Women United Feminine Hygiene Drive

wiu

For Donors

Drive-Thru Drop Off:

Saturday, March 27, 2021

9am to 12pm

C.A. Barrs Contractors Inc.

7601 George Washington Memorial Hwy

Yorktown, VA 23692

Ways to participate:

1. Sign up HERE for the items you wish to bring the morning of the event.

2. Donate online HERE until March 10th and your items will be delivered to UWVP directly before the event.

 

For Agencies

Pick up:

Saturday, March 27, 2021

1pm to 3pm

C.A. Barrs Contractors Inc.

7601 George Washington Memorial Hwy

Yorktown, VA 23692

 

Sign up HERE for the receive items for your local organization through this drive.

 

*We will do our best to fulfill as much need as possible, however please understand that it may not be possible to provide all of our agencies with their entire request.

 

The Need: 

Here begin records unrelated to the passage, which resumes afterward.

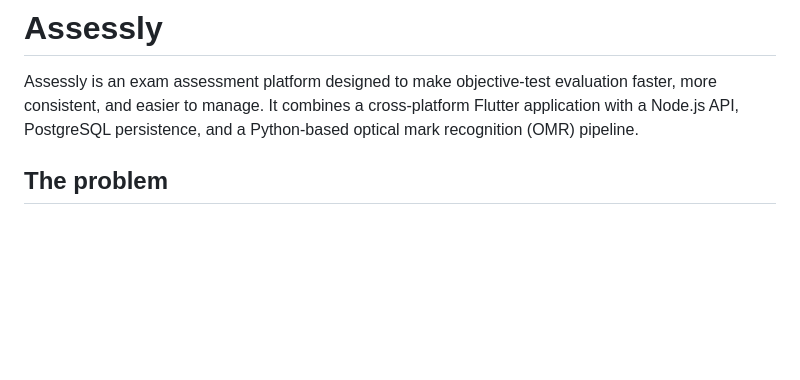
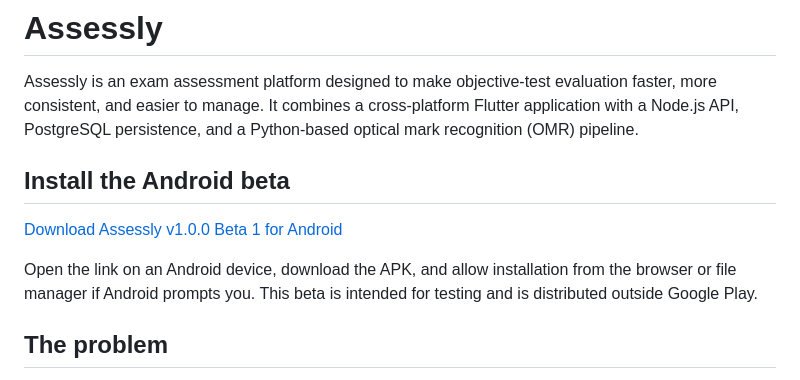
Before and after one commit to 2001abdullah/Assessly, a Markdown page: README.md, the part around the change. GitHub-like rendering; blank space fills up the shorter version.

Commit message:
Add Android beta installation link

```diff
--- a/README.md
+++ b/README.md
@@ -4,6 +4,14 @@ Assessly is an exam assessment platform designed to make objective-test
 evaluation faster, more consistent, and easier to manage. It combines a
 cross-platform Flutter application with a Node.js API, PostgreSQL persistence,
 and a Python-based optical mark recognition (OMR) pipeline.
+
+## Install the Android beta
+
+[Download Assessly v1.0.0 Beta 1 for Android](https://github.com/2001abdullah/Assessly/releases/download/v1.0.0-beta.1/Assessly-v1.0.0-beta.1.apk)
+
+Open the link on an Android device, download the APK, and allow installation
+from the browser or file manager if Android prompts you. This beta is intended
+for testing and is distributed outside Google Play.
 
 ## The problem
 
```
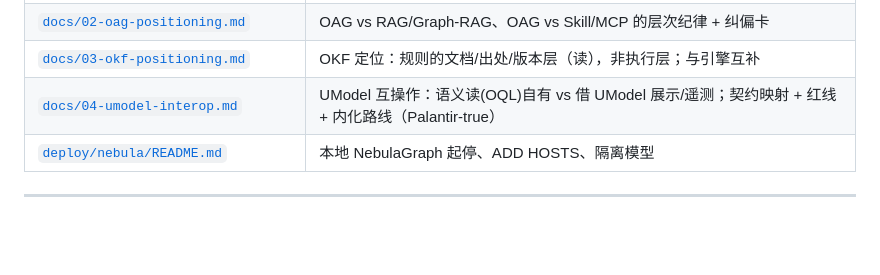
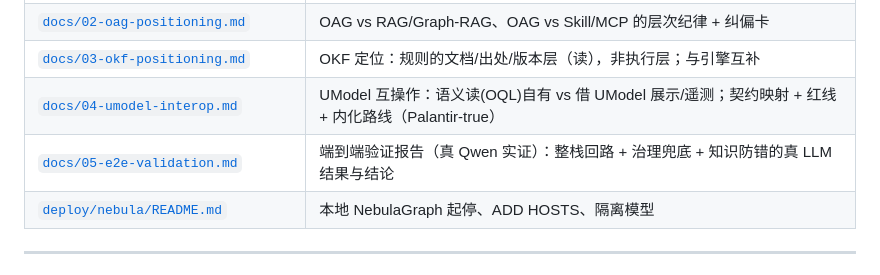
Before and after one commit to Ameng2001/clife-onto-engine, a Markdown page: README.md, the part around the change. Drawn GitHub-style; blank space fills up the shorter version.

```diff
--- a/README.md
+++ b/README.md
@@ -523,6 +523,7 @@ python scripts/nebula_pushdown.py            # OQL 谓词下推：region 落原
 | [`docs/02-oag-positioning.md`](docs/02-oag-positioning.md) | OAG vs RAG/Graph-RAG、OAG vs Skill/MCP 的层次纪律 + 纠偏卡 |
 | [`docs/03-okf-positioning.md`](docs/03-okf-positioning.md) | OKF 定位：规则的文档/出处/版本层（读），非执行层；与引擎互补 |
 | [`docs/04-umodel-interop.md`](docs/04-umodel-interop.md) | UModel 互操作：语义读(OQL)自有 vs 借 UModel 展示/遥测；契约映射 + 红线 + 内化路线（Palantir-true） |
+| [`docs/05-e2e-validation.md`](docs/05-e2e-validation.md) | 端到端验证报告（真 Qwen 实证）：整栈回路 + 治理兜底 + 知识防错的真 LLM 结果与结论 |
 | [`deploy/nebula/README.md`](deploy/nebula/README.md) | 本地 NebulaGraph 起停、ADD HOSTS、隔离模型 |
 
 ---
```
Also changed, not shown: docs/05-e2e-validation.md (added, +96 -0 lines).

In a survey conducted by the Lavender Lounge, a result of a partnership between Olde Towne Pharmacy and United Way of the Virginia Peninsula and funding from the Williamsburg Community Foundation to provide feminine hygiene products to women in need, 52% of women reported that within the last five years, they have not been able to reliably obtain menstrual products when needed.  This percentage includes women who were not able to purchase or obtain products from non-profits.  Of the women who requested products, 50% received SNAP benefits, 48% did not, and 2% chose not to answer.  

 

            When asked how they compensated for circumstances where they did not have access to a hygiene product, 37.5% used non-sanitary products (such as wadded toilet paper/paper towels, old clothing, or other means), 30% reported borrowing either products or money for products, 12.5% went without, 2.5% stayed home (instead of school or work), and 17.5% found products through other services/methods.  According to a 2015 study, using non-sanitary options regularly contributed towards higher symptom rates of urogenital infections such as bacterial vaginosis or urinary tract infections.  While this study focused on primarily underdeveloped areas with limited access to running water, the principles of infection can apply in all environments.  Products which are not made specifically for menstrual cycles increase the probability of acquiring infections due to higher moisture and decreased air flow.  

 

            Lack of access to products have more than only health concerns.  Women have regularly reported not attending school or work due to concerns with not being able to maintain a professional or presentable appearance which prevents performance and productivity.  These setbacks may seem minor at the time, but missing even one day a month, especially for women in low-income situations, can have detrimental consequences.  Most places of employment in Virginia have an average of 5 sick days a year and 15 days of PTO after at least 3 years of experience.  Missing 12 days of employment due to menstrual concerns cuts into these allocations significantly.  Missed employment further contributes to prolonging the cycle of poverty as studies have shown that stable employment is one of the greatest factors which can help move an individual out of poverty.